The input START
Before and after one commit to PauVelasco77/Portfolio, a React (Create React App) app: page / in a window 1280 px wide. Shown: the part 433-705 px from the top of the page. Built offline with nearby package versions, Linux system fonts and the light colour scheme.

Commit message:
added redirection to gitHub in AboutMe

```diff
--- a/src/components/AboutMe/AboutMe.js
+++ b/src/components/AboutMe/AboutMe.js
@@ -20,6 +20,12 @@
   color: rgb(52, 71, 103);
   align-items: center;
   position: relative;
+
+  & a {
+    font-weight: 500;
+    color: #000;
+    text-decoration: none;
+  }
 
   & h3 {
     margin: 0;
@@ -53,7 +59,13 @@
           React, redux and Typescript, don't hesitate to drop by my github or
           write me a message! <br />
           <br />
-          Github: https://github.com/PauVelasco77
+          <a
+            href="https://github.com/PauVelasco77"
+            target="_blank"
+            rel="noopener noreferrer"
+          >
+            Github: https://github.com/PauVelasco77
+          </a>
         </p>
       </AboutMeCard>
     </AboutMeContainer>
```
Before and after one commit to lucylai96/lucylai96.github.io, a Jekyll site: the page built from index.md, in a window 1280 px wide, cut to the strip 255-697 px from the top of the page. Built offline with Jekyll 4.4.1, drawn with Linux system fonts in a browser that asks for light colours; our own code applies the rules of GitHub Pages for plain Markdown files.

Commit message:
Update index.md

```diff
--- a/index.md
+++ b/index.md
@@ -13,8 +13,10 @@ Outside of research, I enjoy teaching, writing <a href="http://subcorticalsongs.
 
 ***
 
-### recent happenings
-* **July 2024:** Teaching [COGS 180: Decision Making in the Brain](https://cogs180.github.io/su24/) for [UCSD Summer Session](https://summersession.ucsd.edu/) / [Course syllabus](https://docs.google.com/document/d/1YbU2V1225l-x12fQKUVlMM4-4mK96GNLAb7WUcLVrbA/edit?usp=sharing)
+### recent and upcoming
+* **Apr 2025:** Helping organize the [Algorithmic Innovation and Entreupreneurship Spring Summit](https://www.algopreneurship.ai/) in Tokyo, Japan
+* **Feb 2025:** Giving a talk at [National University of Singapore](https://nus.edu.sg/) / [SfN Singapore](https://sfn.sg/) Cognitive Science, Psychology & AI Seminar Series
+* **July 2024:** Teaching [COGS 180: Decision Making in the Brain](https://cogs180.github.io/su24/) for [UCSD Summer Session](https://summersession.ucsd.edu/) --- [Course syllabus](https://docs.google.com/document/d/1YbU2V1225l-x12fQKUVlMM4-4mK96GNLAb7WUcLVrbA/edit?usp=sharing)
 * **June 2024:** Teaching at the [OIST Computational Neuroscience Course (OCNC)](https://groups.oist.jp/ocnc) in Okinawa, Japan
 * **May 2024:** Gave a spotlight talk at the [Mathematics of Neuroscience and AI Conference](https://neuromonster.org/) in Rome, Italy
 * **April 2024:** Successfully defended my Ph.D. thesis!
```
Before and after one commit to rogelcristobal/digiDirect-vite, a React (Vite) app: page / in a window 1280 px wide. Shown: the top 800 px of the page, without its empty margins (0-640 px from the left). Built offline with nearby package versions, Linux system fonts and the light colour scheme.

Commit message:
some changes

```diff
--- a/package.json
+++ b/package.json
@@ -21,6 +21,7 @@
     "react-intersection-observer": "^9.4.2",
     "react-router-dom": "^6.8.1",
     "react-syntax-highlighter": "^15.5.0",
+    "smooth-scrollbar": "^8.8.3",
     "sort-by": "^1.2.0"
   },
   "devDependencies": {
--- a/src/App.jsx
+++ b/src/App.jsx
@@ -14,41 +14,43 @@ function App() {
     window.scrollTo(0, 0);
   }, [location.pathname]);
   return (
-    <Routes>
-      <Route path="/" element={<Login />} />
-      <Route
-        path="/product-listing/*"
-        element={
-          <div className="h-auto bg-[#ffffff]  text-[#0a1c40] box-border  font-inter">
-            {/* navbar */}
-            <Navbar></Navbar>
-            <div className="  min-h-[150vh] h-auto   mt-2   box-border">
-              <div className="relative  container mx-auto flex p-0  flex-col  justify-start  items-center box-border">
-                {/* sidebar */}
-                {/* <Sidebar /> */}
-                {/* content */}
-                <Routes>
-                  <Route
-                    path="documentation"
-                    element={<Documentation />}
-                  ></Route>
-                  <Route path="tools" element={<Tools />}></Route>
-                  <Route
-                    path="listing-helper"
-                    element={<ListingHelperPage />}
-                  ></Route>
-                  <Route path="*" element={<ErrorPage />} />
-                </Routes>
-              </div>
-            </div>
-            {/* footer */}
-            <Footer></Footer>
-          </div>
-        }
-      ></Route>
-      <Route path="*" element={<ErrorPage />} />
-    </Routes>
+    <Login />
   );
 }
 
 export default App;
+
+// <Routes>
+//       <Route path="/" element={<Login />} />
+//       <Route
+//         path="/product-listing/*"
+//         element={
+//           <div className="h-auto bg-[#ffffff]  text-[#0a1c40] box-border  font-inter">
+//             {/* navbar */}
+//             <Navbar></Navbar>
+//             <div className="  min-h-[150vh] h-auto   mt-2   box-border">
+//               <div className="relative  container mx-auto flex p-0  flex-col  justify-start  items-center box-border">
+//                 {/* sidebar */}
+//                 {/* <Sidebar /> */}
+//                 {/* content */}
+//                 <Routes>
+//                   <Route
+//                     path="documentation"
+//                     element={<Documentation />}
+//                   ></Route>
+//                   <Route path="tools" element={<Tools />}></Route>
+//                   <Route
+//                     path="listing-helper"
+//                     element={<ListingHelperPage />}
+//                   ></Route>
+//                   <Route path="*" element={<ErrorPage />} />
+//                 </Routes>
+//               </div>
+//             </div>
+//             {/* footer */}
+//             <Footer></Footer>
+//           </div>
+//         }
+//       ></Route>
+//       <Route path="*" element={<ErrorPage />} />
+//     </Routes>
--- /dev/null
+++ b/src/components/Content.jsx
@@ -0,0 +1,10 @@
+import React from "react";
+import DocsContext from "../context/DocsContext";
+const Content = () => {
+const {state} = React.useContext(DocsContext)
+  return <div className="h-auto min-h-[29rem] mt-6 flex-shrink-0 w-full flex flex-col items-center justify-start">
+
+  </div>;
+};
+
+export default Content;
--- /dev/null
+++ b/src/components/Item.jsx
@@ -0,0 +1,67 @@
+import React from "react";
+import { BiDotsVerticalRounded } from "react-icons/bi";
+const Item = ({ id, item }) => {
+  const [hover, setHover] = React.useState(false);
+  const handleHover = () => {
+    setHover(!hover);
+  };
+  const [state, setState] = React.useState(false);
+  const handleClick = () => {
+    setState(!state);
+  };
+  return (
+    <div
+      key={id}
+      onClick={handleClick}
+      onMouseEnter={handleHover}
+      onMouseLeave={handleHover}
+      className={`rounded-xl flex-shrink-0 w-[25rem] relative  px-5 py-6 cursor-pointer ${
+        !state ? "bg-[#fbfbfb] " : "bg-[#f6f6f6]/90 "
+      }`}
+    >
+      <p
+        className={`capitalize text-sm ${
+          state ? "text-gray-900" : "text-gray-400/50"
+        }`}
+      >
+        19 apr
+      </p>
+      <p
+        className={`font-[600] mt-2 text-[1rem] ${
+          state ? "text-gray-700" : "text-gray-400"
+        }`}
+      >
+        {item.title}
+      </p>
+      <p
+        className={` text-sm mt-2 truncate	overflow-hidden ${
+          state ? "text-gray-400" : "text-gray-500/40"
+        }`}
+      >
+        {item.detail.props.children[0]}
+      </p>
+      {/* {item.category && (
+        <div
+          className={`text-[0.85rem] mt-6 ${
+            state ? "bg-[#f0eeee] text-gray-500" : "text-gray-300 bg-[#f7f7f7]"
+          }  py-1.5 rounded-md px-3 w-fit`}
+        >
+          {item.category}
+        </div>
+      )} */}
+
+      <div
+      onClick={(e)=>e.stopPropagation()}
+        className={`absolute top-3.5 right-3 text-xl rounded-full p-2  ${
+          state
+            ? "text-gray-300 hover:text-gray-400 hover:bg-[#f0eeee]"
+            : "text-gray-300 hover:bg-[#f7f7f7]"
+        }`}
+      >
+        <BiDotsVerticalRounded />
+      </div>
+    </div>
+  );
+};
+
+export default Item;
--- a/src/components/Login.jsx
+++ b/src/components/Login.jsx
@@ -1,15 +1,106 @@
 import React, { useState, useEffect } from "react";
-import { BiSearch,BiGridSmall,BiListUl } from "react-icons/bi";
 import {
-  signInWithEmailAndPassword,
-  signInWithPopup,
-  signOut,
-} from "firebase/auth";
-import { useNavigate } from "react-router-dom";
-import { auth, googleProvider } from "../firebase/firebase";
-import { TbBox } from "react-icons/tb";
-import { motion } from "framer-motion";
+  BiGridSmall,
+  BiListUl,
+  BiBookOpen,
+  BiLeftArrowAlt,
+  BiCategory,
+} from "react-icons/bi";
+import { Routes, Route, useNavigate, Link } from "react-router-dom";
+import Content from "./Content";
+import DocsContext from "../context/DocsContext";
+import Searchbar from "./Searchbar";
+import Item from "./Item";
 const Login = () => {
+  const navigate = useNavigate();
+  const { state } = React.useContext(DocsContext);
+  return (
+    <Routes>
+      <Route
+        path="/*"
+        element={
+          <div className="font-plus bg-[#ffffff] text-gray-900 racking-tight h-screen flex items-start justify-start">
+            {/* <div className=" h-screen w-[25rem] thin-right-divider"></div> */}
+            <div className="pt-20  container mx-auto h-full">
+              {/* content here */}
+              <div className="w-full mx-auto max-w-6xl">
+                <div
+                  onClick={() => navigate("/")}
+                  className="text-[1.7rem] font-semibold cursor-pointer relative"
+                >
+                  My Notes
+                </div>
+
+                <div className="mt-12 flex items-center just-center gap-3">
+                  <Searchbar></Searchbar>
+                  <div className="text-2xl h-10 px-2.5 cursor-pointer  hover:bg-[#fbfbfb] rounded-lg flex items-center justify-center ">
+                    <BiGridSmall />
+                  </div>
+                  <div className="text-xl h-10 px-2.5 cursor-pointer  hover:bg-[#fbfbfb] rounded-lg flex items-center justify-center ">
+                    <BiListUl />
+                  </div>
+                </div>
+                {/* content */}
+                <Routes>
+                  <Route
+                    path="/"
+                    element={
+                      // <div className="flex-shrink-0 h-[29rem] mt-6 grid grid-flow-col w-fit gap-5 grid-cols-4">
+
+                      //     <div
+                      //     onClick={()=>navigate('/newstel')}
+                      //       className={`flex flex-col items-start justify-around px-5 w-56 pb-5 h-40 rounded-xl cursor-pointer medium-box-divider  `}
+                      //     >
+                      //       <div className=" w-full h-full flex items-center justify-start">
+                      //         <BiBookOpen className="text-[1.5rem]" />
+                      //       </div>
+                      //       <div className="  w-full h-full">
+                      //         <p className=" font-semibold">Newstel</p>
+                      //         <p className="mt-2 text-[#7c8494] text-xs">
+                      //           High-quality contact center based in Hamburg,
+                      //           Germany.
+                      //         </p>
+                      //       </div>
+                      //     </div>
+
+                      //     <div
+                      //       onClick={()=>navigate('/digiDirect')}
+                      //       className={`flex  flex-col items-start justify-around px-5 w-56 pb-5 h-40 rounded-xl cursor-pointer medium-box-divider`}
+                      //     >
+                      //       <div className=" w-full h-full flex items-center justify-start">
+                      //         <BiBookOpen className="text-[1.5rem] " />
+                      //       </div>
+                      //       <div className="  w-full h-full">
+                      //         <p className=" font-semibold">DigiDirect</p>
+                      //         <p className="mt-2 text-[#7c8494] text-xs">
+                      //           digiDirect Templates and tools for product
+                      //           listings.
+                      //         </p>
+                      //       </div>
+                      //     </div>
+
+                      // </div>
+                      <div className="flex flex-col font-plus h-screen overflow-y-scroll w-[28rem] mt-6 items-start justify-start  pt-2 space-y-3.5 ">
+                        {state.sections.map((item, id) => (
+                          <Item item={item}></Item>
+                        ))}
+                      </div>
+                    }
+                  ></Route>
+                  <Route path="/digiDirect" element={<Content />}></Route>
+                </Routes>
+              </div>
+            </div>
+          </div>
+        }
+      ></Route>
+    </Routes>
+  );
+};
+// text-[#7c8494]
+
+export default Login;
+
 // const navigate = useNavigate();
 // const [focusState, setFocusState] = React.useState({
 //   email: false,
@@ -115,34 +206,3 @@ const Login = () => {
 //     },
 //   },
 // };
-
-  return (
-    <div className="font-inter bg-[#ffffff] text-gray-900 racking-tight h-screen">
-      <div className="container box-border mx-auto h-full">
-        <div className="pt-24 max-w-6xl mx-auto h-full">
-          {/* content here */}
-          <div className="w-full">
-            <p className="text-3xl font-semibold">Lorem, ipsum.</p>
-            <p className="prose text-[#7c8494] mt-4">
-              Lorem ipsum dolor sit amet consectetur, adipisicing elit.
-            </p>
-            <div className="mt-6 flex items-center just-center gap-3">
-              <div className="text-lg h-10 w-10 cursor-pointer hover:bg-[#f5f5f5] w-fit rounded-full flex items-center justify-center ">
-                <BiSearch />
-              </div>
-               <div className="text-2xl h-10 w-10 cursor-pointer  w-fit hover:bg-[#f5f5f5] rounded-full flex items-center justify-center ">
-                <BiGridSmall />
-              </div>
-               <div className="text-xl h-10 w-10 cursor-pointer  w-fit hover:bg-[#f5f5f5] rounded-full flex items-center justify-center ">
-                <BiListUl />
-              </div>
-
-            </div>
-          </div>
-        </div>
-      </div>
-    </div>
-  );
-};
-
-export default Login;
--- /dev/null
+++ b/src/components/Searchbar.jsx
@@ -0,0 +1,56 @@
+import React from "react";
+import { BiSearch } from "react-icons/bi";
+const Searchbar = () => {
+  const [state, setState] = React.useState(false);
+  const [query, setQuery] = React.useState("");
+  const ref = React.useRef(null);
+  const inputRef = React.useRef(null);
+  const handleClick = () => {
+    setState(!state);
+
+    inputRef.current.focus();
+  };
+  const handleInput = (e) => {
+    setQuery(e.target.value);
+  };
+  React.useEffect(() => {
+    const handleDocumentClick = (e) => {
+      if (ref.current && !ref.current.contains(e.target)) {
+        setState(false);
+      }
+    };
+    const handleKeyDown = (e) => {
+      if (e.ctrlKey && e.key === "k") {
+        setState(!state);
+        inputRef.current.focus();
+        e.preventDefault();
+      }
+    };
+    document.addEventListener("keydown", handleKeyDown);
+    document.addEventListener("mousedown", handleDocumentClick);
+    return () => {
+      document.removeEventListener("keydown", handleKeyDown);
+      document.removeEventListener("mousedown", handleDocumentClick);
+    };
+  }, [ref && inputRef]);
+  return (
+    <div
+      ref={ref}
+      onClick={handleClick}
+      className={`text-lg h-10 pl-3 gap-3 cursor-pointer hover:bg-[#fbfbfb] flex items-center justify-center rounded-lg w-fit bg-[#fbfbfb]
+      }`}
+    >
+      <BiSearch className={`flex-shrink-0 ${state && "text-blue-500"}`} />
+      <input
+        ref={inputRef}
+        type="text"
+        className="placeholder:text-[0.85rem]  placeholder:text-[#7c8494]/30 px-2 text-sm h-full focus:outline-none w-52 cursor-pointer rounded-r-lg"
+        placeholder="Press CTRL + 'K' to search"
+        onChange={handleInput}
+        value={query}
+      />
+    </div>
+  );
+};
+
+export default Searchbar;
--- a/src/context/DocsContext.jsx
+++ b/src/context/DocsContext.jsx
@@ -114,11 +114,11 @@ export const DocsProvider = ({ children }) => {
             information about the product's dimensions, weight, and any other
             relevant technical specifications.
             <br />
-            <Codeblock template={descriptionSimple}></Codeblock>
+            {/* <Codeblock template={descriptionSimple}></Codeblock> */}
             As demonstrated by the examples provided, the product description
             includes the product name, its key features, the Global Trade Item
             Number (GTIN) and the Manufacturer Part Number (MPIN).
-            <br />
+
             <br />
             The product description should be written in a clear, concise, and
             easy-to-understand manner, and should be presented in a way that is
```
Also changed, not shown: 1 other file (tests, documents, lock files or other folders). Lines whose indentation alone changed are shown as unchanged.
The input END
**Description of the task**
Search the material for the word "index" and report how many lines hold it. Add nothing else.

**Solution to the problem**
4